Remember Charles Millard? He’s the former Bush-appointed director of the Pension Benefits Guaranty Corporation, and we expect to be seeing a lot more of him as congressional investigations into his brief but significant tenure at the agency gathers steam, starting with a scheduled appearance next Wednesday.
Some background: the Pension Benefits Guaranty Corporation insures a portion of the retirement funds of 44 million Americans to protect their savings accounts from the capriciousness of market conditions. Somehow, by the perverse illogic that defined the financial services industry of the past few years it came to pass that this fund would be run by a former Lehman Brothers executive who would devise a plan to plow the majority of its investment portfolio into the volatile stock market and the massively overheated real estate market under the pricey guidance of financial advisers at Wall Street’s most prestigious investment banks, such that some such that billions of dollars would vanish in the course of months. An honest mistake, or was unethical behavior involved?
The Office of the Inspector General conducted an audit of Millard, who spearheaded this effort, and found no evidence he’d committed any actual crimes — but enough “clear violations” of agency ethics rules to alarm Congress, which released the OIG’s draft report yesterday and announced an investigation of Millard and said it had requested a criminal probe of him as well.
Millard was the subject of intrigue in the financial community long before the Senate caught wind of him — which as we have seen is too often the case with obscure public officials charged with overseeing multibillion dollar sums of retirement funds they are free to farm out to hedge funds and Wall Street money managers at will.
But even in the ethically compromised world of pensions Millard raised eyebrows. A former New York City Councilman and friend of Rudy Giuliani’s who did not actually know what the PBGC was when he was offered the job, he threw himself into the pursuit of a bizarre new investment strategy that rotated the fund’s investments out of bonds, which had previously dominated the portfolio, into 55% stocks and real estate, including 19% foreign stocks and 6% emerging market stocks.
The shift was supposedly recommended by a Connecticut consultancy called Rocaton Investment Advisors, a firm whose pension fund advice had been called into question the year earlier when a San Diego pension fund cut its ties with the firm over a hedge fund investment gone sour. (Rocaton eventually paid the fund $2.5 million to settle the matter. Rocaton’s models showed that stocks, over the long term, had the greatest likelihood of generating the returns necessary to fend off a federal bailout of the fund — even though it is no secret global stocks have wildly underperformed government bonds over the past ten years.
Pension experts interviewed by Institutional Investor had few words for his plan — which was internally called “North Star” — not synonymous with “insane.” But the most telling testimonial in the piece might be the individual behind the one positive quote about Millard, from an old law firm buddy of his:
When Charlie takes on something, he puts for 100 percent of his effort to do it well.That, at least, is the opinion of one Paul Atkins, a former SEC commissioner known as “Dr. No” for repeatedly voting against fining companies for breaking securities laws and engaging in malfeasance. Atkins resigned last year — but not, as we know all too well from last week’s amazing OAG report on the Bush era SEC — before making a devastating mark on his own agency.

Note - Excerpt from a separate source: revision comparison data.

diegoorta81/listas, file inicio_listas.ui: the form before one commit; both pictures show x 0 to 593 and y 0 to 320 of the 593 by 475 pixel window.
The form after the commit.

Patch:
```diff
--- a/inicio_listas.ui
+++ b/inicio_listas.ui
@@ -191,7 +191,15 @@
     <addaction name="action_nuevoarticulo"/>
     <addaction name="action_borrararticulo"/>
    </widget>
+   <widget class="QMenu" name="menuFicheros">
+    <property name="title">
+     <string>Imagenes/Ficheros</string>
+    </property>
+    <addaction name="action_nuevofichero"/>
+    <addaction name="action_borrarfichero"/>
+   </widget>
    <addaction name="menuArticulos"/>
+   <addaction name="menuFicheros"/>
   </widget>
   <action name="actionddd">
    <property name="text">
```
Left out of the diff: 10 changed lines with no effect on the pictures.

It sure looks as though his friend Millard gave him a run for his money. (And ours.)